**Stored dataset items**
****
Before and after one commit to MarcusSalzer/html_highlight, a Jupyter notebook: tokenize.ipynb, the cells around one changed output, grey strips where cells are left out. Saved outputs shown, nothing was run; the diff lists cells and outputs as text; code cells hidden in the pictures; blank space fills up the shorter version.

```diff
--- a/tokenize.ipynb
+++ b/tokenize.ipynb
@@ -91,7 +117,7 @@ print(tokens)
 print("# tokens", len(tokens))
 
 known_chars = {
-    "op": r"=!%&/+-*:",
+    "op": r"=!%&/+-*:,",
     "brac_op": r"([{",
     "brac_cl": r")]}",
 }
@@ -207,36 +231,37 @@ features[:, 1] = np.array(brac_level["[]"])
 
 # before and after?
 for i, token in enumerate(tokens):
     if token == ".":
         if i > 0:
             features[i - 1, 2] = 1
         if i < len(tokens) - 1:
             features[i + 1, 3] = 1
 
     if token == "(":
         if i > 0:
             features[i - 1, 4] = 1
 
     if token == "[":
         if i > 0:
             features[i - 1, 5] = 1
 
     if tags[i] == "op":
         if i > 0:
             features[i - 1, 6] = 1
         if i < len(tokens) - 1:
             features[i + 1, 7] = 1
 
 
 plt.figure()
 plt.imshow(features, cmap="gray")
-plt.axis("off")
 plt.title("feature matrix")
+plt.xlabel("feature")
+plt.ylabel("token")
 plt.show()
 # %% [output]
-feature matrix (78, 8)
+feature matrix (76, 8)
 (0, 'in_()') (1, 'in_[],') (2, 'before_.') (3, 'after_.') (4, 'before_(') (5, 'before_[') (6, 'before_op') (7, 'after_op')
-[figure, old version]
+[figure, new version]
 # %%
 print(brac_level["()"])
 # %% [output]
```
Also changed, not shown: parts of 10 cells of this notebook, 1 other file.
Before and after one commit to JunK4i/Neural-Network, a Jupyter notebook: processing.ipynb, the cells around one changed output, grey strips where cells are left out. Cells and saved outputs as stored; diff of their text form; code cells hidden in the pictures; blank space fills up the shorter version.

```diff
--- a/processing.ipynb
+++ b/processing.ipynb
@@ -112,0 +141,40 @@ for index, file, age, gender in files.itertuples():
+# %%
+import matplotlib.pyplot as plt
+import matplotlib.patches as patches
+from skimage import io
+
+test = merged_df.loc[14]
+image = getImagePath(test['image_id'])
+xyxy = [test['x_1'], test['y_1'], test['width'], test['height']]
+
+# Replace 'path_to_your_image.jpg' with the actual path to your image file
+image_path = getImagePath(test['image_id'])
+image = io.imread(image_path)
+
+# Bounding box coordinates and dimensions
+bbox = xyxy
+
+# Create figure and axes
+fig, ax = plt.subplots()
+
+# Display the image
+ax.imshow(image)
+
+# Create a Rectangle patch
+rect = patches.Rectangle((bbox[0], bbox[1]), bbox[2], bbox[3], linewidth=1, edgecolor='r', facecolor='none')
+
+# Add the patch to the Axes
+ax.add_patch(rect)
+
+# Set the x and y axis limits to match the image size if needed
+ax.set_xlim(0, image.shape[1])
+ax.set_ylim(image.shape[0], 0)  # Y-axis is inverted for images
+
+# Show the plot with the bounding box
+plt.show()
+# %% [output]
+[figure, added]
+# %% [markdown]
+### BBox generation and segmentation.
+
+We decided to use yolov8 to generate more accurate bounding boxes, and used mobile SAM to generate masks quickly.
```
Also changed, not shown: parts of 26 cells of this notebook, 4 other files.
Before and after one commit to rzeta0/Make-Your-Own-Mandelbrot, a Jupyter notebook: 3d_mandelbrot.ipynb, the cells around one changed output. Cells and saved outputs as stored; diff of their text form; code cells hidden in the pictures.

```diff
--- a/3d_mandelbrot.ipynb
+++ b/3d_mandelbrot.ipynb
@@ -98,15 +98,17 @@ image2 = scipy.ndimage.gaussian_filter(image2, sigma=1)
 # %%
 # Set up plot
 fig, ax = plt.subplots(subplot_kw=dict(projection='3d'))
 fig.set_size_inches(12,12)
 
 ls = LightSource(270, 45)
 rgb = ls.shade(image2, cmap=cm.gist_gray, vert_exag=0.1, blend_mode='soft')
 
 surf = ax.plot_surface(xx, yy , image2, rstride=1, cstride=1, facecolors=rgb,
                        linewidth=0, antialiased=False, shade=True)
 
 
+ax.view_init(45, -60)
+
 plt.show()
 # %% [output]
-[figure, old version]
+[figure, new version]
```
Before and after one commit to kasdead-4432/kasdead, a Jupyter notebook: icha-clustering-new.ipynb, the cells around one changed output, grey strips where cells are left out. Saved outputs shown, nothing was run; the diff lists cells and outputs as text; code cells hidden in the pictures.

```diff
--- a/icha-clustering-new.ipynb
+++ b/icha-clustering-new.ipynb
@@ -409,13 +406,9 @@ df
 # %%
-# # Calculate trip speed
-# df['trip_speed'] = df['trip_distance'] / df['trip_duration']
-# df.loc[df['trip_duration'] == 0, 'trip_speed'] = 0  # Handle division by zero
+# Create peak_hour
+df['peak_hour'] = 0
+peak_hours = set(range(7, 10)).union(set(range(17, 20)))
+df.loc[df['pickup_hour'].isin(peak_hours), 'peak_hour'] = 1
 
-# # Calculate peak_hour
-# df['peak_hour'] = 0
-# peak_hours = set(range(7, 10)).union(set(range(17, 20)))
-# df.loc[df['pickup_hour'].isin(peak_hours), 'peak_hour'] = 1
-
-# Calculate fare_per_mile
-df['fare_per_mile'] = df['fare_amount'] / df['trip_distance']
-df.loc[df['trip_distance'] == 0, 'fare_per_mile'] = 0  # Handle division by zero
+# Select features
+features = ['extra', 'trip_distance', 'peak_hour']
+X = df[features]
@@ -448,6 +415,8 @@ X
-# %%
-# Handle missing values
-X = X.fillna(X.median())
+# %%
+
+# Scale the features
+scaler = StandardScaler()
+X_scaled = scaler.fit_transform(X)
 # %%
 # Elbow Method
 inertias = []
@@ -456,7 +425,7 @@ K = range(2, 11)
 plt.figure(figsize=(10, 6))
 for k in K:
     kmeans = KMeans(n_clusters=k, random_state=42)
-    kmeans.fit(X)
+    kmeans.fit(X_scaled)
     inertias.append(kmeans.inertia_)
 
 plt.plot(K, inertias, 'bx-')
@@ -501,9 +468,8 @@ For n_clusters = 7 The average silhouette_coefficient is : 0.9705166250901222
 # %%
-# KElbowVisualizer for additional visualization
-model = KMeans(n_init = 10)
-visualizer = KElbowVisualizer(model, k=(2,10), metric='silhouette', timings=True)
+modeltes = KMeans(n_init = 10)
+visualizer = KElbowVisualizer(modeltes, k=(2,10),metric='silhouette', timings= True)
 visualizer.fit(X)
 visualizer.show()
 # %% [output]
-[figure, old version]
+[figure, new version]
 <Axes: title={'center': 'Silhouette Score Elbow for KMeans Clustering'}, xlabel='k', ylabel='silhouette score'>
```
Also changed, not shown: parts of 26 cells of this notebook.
****
**What is needed**
Reproduce the data verbatim, line for line.

**Task response**
Before and after one commit to MarcusSalzer/html_highlight, a Jupyter notebook: tokenize.ipynb, the cells around one changed output, grey strips where cells are left out. Saved outputs shown, nothing was run; the diff lists cells and outputs as text; code cells hidden in the pictures; blank space fills up the shorter version.

```diff
--- a/tokenize.ipynb
+++ b/tokenize.ipynb
@@ -91,7 +117,7 @@ print(tokens)
 print("# tokens", len(tokens))
 
 known_chars = {
-    "op": r"=!%&/+-*:",
+    "op": r"=!%&/+-*:,",
     "brac_op": r"([{",
     "brac_cl": r")]}",
 }
@@ -207,36 +231,37 @@ features[:, 1] = np.array(brac_level["[]"])
 
 # before and after?
 for i, token in enumerate(tokens):
     if token == ".":
         if i > 0:
             features[i - 1, 2] = 1
         if i < len(tokens) - 1:
             features[i + 1, 3] = 1
 
     if token == "(":
         if i > 0:
             features[i - 1, 4] = 1
 
     if token == "[":
         if i > 0:
             features[i - 1, 5] = 1
 
     if tags[i] == "op":
         if i > 0:
             features[i - 1, 6] = 1
         if i < len(tokens) - 1:
             features[i + 1, 7] = 1
 
 
 plt.figure()
 plt.imshow(features, cmap="gray")
-plt.axis("off")
 plt.title("feature matrix")
+plt.xlabel("feature")
+plt.ylabel("token")
 plt.show()
 # %% [output]
-feature matrix (78, 8)
+feature matrix (76, 8)
 (0, 'in_()') (1, 'in_[],') (2, 'before_.') (3, 'after_.') (4, 'before_(') (5, 'before_[') (6, 'before_op') (7, 'after_op')
-[figure, old version]
+[figure, new version]
 # %%
 print(brac_level["()"])
 # %% [output]
```
Also changed, not shown: parts of 10 cells of this notebook, 1 other file.
Before and after one commit to JunK4i/Neural-Network, a Jupyter notebook: processing.ipynb, the cells around one changed output, grey strips where cells are left out. Cells and saved outputs as stored; diff of their text form; code cells hidden in the pictures; blank space fills up the shorter version.

```diff
--- a/processing.ipynb
+++ b/processing.ipynb
@@ -112,0 +141,40 @@ for index, file, age, gender in files.itertuples():
+# %%
+import matplotlib.pyplot as plt
+import matplotlib.patches as patches
+from skimage import io
+
+test = merged_df.loc[14]
+image = getImagePath(test['image_id'])
+xyxy = [test['x_1'], test['y_1'], test['width'], test['height']]
+
+# Replace 'path_to_your_image.jpg' with the actual path to your image file
+image_path = getImagePath(test['image_id'])
+image = io.imread(image_path)
+
+# Bounding box coordinates and dimensions
+bbox = xyxy
+
+# Create figure and axes
+fig, ax = plt.subplots()
+
+# Display the image
+ax.imshow(image)
+
+# Create a Rectangle patch
+rect = patches.Rectangle((bbox[0], bbox[1]), bbox[2], bbox[3], linewidth=1, edgecolor='r', facecolor='none')
+
+# Add the patch to the Axes
+ax.add_patch(rect)
+
+# Set the x and y axis limits to match the image size if needed
+ax.set_xlim(0, image.shape[1])
+ax.set_ylim(image.shape[0], 0)  # Y-axis is inverted for images
+
+# Show the plot with the bounding box
+plt.show()
+# %% [output]
+[figure, added]
+# %% [markdown]
+### BBox generation and segmentation.
+
+We decided to use yolov8 to generate more accurate bounding boxes, and used mobile SAM to generate masks quickly.
```
Also changed, not shown: parts of 26 cells of this notebook, 4 other files.
Before and after one commit to rzeta0/Make-Your-Own-Mandelbrot, a Jupyter notebook: 3d_mandelbrot.ipynb, the cells around one changed output. Cells and saved outputs as stored; diff of their text form; code cells hidden in the pictures.

```diff
--- a/3d_mandelbrot.ipynb
+++ b/3d_mandelbrot.ipynb
@@ -98,15 +98,17 @@ image2 = scipy.ndimage.gaussian_filter(image2, sigma=1)
 # %%
 # Set up plot
 fig, ax = plt.subplots(subplot_kw=dict(projection='3d'))
 fig.set_size_inches(12,12)
 
 ls = LightSource(270, 45)
 rgb = ls.shade(image2, cmap=cm.gist_gray, vert_exag=0.1, blend_mode='soft')
 
 surf = ax.plot_surface(xx, yy , image2, rstride=1, cstride=1, facecolors=rgb,
                        linewidth=0, antialiased=False, shade=True)
 
 
+ax.view_init(45, -60)
+
 plt.show()
 # %% [output]
-[figure, old version]
+[figure, new version]
```
Before and after one commit to kasdead-4432/kasdead, a Jupyter notebook: icha-clustering-new.ipynb, the cells around one changed output, grey strips where cells are left out. Saved outputs shown, nothing was run; the diff lists cells and outputs as text; code cells hidden in the pictures.

```diff
--- a/icha-clustering-new.ipynb
+++ b/icha-clustering-new.ipynb
@@ -409,13 +406,9 @@ df
 # %%
-# # Calculate trip speed
-# df['trip_speed'] = df['trip_distance'] / df['trip_duration']
-# df.loc[df['trip_duration'] == 0, 'trip_speed'] = 0  # Handle division by zero
+# Create peak_hour
+df['peak_hour'] = 0
+peak_hours = set(range(7, 10)).union(set(range(17, 20)))
+df.loc[df['pickup_hour'].isin(peak_hours), 'peak_hour'] = 1
 
-# # Calculate peak_hour
-# df['peak_hour'] = 0
-# peak_hours = set(range(7, 10)).union(set(range(17, 20)))
-# df.loc[df['pickup_hour'].isin(peak_hours), 'peak_hour'] = 1
-
-# Calculate fare_per_mile
-df['fare_per_mile'] = df['fare_amount'] / df['trip_distance']
-df.loc[df['trip_distance'] == 0, 'fare_per_mile'] = 0  # Handle division by zero
+# Select features
+features = ['extra', 'trip_distance', 'peak_hour']
+X = df[features]
@@ -448,6 +415,8 @@ X
-# %%
-# Handle missing values
-X = X.fillna(X.median())
+# %%
+
+# Scale the features
+scaler = StandardScaler()
+X_scaled = scaler.fit_transform(X)
 # %%
 # Elbow Method
 inertias = []
@@ -456,7 +425,7 @@ K = range(2, 11)
 plt.figure(figsize=(10, 6))
 for k in K:
     kmeans = KMeans(n_clusters=k, random_state=42)
-    kmeans.fit(X)
+    kmeans.fit(X_scaled)
     inertias.append(kmeans.inertia_)
 
 plt.plot(K, inertias, 'bx-')
@@ -501,9 +468,8 @@ For n_clusters = 7 The average silhouette_coefficient is : 0.9705166250901222
 # %%
-# KElbowVisualizer for additional visualization
-model = KMeans(n_init = 10)
-visualizer = KElbowVisualizer(model, k=(2,10), metric='silhouette', timings=True)
+modeltes = KMeans(n_init = 10)
+visualizer = KElbowVisualizer(modeltes, k=(2,10),metric='silhouette', timings= True)
 visualizer.fit(X)
 visualizer.show()
 # %% [output]
-[figure, old version]
+[figure, new version]
 <Axes: title={'center': 'Silhouette Score Elbow for KMeans Clustering'}, xlabel='k', ylabel='silhouette score'>
```
Also changed, not shown: parts of 26 cells of this notebook.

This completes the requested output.